■ The problem:
Exact reproduction is required for all entries.

■ Data for this task:
=== Begin Enclosure ===

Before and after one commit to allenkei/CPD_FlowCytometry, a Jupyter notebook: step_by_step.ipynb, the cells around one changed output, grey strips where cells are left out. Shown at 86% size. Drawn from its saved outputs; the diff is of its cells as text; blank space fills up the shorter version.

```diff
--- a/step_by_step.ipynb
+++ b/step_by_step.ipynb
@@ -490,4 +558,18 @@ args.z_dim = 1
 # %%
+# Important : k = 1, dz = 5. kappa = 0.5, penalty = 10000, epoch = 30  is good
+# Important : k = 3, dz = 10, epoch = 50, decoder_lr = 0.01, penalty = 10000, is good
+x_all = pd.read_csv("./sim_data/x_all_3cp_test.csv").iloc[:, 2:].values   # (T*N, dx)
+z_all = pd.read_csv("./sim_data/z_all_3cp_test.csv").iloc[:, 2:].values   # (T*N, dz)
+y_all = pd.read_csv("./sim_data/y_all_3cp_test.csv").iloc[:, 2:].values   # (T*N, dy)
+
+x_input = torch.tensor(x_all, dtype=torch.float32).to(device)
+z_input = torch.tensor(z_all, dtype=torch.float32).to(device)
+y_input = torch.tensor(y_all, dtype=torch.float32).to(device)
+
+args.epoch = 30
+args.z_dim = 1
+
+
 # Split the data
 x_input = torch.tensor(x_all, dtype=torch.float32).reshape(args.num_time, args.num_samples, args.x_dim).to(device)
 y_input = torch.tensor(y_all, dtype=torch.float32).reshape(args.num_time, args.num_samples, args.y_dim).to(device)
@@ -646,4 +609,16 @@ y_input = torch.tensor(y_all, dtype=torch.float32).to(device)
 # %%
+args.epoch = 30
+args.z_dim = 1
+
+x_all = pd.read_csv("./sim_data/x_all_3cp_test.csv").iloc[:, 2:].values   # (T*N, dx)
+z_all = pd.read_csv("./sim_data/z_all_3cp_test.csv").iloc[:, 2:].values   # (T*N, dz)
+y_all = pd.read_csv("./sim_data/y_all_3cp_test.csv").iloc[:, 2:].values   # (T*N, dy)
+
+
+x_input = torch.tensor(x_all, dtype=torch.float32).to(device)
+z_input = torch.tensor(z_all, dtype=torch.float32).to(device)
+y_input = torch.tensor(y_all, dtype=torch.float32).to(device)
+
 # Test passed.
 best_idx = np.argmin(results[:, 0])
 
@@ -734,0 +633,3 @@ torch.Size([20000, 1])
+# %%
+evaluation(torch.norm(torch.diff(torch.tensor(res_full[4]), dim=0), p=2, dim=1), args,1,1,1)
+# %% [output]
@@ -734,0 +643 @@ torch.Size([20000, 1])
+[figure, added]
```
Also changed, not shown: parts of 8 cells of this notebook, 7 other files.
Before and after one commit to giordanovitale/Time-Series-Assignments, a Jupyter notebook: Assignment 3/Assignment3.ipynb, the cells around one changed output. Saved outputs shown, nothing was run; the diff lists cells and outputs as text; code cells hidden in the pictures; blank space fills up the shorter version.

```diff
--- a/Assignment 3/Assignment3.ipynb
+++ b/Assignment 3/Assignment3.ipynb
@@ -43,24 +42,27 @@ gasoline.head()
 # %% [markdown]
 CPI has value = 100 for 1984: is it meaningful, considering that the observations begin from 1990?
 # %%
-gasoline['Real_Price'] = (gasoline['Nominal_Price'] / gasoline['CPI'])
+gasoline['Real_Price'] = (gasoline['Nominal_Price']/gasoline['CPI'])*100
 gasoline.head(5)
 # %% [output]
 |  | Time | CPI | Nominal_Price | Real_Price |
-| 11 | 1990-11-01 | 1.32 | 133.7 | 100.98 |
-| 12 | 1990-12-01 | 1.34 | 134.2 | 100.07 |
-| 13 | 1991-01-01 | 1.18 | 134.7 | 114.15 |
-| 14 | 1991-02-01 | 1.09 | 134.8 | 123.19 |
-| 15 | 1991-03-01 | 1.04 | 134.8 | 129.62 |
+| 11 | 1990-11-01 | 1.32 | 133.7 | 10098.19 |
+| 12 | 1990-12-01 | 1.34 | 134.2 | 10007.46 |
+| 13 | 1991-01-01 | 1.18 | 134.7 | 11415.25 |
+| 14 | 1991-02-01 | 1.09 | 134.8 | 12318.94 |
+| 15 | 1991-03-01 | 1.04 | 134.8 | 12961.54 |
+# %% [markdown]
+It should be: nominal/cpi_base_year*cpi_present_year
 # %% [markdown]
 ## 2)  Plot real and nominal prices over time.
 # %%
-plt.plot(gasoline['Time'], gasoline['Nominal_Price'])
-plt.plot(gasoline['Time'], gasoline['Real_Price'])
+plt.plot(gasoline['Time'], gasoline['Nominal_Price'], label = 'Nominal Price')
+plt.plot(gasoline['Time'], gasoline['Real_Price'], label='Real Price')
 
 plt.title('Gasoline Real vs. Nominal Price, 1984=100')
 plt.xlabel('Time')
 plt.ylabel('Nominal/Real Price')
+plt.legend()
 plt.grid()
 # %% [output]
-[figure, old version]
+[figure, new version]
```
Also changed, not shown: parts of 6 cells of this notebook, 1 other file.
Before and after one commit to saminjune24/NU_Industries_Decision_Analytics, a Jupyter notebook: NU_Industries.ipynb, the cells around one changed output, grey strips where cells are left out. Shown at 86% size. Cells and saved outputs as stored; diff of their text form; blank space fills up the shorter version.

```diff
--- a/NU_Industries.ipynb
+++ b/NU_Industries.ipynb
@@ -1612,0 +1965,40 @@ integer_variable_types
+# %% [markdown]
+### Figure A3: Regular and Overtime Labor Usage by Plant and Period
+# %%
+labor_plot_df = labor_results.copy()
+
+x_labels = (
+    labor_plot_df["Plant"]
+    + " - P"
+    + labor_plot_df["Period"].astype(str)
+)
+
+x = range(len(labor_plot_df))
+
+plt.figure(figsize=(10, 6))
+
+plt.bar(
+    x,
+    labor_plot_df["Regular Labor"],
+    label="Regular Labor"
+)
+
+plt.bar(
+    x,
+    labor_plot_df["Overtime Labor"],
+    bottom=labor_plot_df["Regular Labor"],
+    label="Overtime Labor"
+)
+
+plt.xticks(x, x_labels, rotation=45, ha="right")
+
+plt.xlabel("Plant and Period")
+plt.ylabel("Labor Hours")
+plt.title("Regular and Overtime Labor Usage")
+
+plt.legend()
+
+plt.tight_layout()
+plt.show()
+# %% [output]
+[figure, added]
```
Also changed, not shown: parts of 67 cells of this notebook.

=== End Enclosure ===

■ Solution for this exercise:
Before and after one commit to allenkei/CPD_FlowCytometry, a Jupyter notebook: step_by_step.ipynb, the cells around one changed output, grey strips where cells are left out. Shown at 86% size. Drawn from its saved outputs; the diff is of its cells as text; blank space fills up the shorter version.

```diff
--- a/step_by_step.ipynb
+++ b/step_by_step.ipynb
@@ -490,4 +558,18 @@ args.z_dim = 1
 # %%
+# Important : k = 1, dz = 5. kappa = 0.5, penalty = 10000, epoch = 30  is good
+# Important : k = 3, dz = 10, epoch = 50, decoder_lr = 0.01, penalty = 10000, is good
+x_all = pd.read_csv("./sim_data/x_all_3cp_test.csv").iloc[:, 2:].values   # (T*N, dx)
+z_all = pd.read_csv("./sim_data/z_all_3cp_test.csv").iloc[:, 2:].values   # (T*N, dz)
+y_all = pd.read_csv("./sim_data/y_all_3cp_test.csv").iloc[:, 2:].values   # (T*N, dy)
+
+x_input = torch.tensor(x_all, dtype=torch.float32).to(device)
+z_input = torch.tensor(z_all, dtype=torch.float32).to(device)
+y_input = torch.tensor(y_all, dtype=torch.float32).to(device)
+
+args.epoch = 30
+args.z_dim = 1
+
+
 # Split the data
 x_input = torch.tensor(x_all, dtype=torch.float32).reshape(args.num_time, args.num_samples, args.x_dim).to(device)
 y_input = torch.tensor(y_all, dtype=torch.float32).reshape(args.num_time, args.num_samples, args.y_dim).to(device)
@@ -646,4 +609,16 @@ y_input = torch.tensor(y_all, dtype=torch.float32).to(device)
 # %%
+args.epoch = 30
+args.z_dim = 1
+
+x_all = pd.read_csv("./sim_data/x_all_3cp_test.csv").iloc[:, 2:].values   # (T*N, dx)
+z_all = pd.read_csv("./sim_data/z_all_3cp_test.csv").iloc[:, 2:].values   # (T*N, dz)
+y_all = pd.read_csv("./sim_data/y_all_3cp_test.csv").iloc[:, 2:].values   # (T*N, dy)
+
+
+x_input = torch.tensor(x_all, dtype=torch.float32).to(device)
+z_input = torch.tensor(z_all, dtype=torch.float32).to(device)
+y_input = torch.tensor(y_all, dtype=torch.float32).to(device)
+
 # Test passed.
 best_idx = np.argmin(results[:, 0])
 
@@ -734,0 +633,3 @@ torch.Size([20000, 1])
+# %%
+evaluation(torch.norm(torch.diff(torch.tensor(res_full[4]), dim=0), p=2, dim=1), args,1,1,1)
+# %% [output]
@@ -734,0 +643 @@ torch.Size([20000, 1])
+[figure, added]
```
Also changed, not shown: parts of 8 cells of this notebook, 7 other files.
Before and after one commit to giordanovitale/Time-Series-Assignments, a Jupyter notebook: Assignment 3/Assignment3.ipynb, the cells around one changed output. Saved outputs shown, nothing was run; the diff lists cells and outputs as text; code cells hidden in the pictures; blank space fills up the shorter version.

```diff
--- a/Assignment 3/Assignment3.ipynb
+++ b/Assignment 3/Assignment3.ipynb
@@ -43,24 +42,27 @@ gasoline.head()
 # %% [markdown]
 CPI has value = 100 for 1984: is it meaningful, considering that the observations begin from 1990?
 # %%
-gasoline['Real_Price'] = (gasoline['Nominal_Price'] / gasoline['CPI'])
+gasoline['Real_Price'] = (gasoline['Nominal_Price']/gasoline['CPI'])*100
 gasoline.head(5)
 # %% [output]
 |  | Time | CPI | Nominal_Price | Real_Price |
-| 11 | 1990-11-01 | 1.32 | 133.7 | 100.98 |
-| 12 | 1990-12-01 | 1.34 | 134.2 | 100.07 |
-| 13 | 1991-01-01 | 1.18 | 134.7 | 114.15 |
-| 14 | 1991-02-01 | 1.09 | 134.8 | 123.19 |
-| 15 | 1991-03-01 | 1.04 | 134.8 | 129.62 |
+| 11 | 1990-11-01 | 1.32 | 133.7 | 10098.19 |
+| 12 | 1990-12-01 | 1.34 | 134.2 | 10007.46 |
+| 13 | 1991-01-01 | 1.18 | 134.7 | 11415.25 |
+| 14 | 1991-02-01 | 1.09 | 134.8 | 12318.94 |
+| 15 | 1991-03-01 | 1.04 | 134.8 | 12961.54 |
+# %% [markdown]
+It should be: nominal/cpi_base_year*cpi_present_year
 # %% [markdown]
 ## 2)  Plot real and nominal prices over time.
 # %%
-plt.plot(gasoline['Time'], gasoline['Nominal_Price'])
-plt.plot(gasoline['Time'], gasoline['Real_Price'])
+plt.plot(gasoline['Time'], gasoline['Nominal_Price'], label = 'Nominal Price')
+plt.plot(gasoline['Time'], gasoline['Real_Price'], label='Real Price')
 
 plt.title('Gasoline Real vs. Nominal Price, 1984=100')
 plt.xlabel('Time')
 plt.ylabel('Nominal/Real Price')
+plt.legend()
 plt.grid()
 # %% [output]
-[figure, old version]
+[figure, new version]
```
Also changed, not shown: parts of 6 cells of this notebook, 1 other file.
Before and after one commit to saminjune24/NU_Industries_Decision_Analytics, a Jupyter notebook: NU_Industries.ipynb, the cells around one changed output, grey strips where cells are left out. Shown at 86% size. Cells and saved outputs as stored; diff of their text form; blank space fills up the shorter version.

```diff
--- a/NU_Industries.ipynb
+++ b/NU_Industries.ipynb
@@ -1612,0 +1965,40 @@ integer_variable_types
+# %% [markdown]
+### Figure A3: Regular and Overtime Labor Usage by Plant and Period
+# %%
+labor_plot_df = labor_results.copy()
+
+x_labels = (
+    labor_plot_df["Plant"]
+    + " - P"
+    + labor_plot_df["Period"].astype(str)
+)
+
+x = range(len(labor_plot_df))
+
+plt.figure(figsize=(10, 6))
+
+plt.bar(
+    x,
+    labor_plot_df["Regular Labor"],
+    label="Regular Labor"
+)
+
+plt.bar(
+    x,
+    labor_plot_df["Overtime Labor"],
+    bottom=labor_plot_df["Regular Labor"],
+    label="Overtime Labor"
+)
+
+plt.xticks(x, x_labels, rotation=45, ha="right")
+
+plt.xlabel("Plant and Period")
+plt.ylabel("Labor Hours")
+plt.title("Regular and Overtime Labor Usage")
+
+plt.legend()
+
+plt.tight_layout()
+plt.show()
+# %% [output]
+[figure, added]
```
Also changed, not shown: parts of 67 cells of this notebook.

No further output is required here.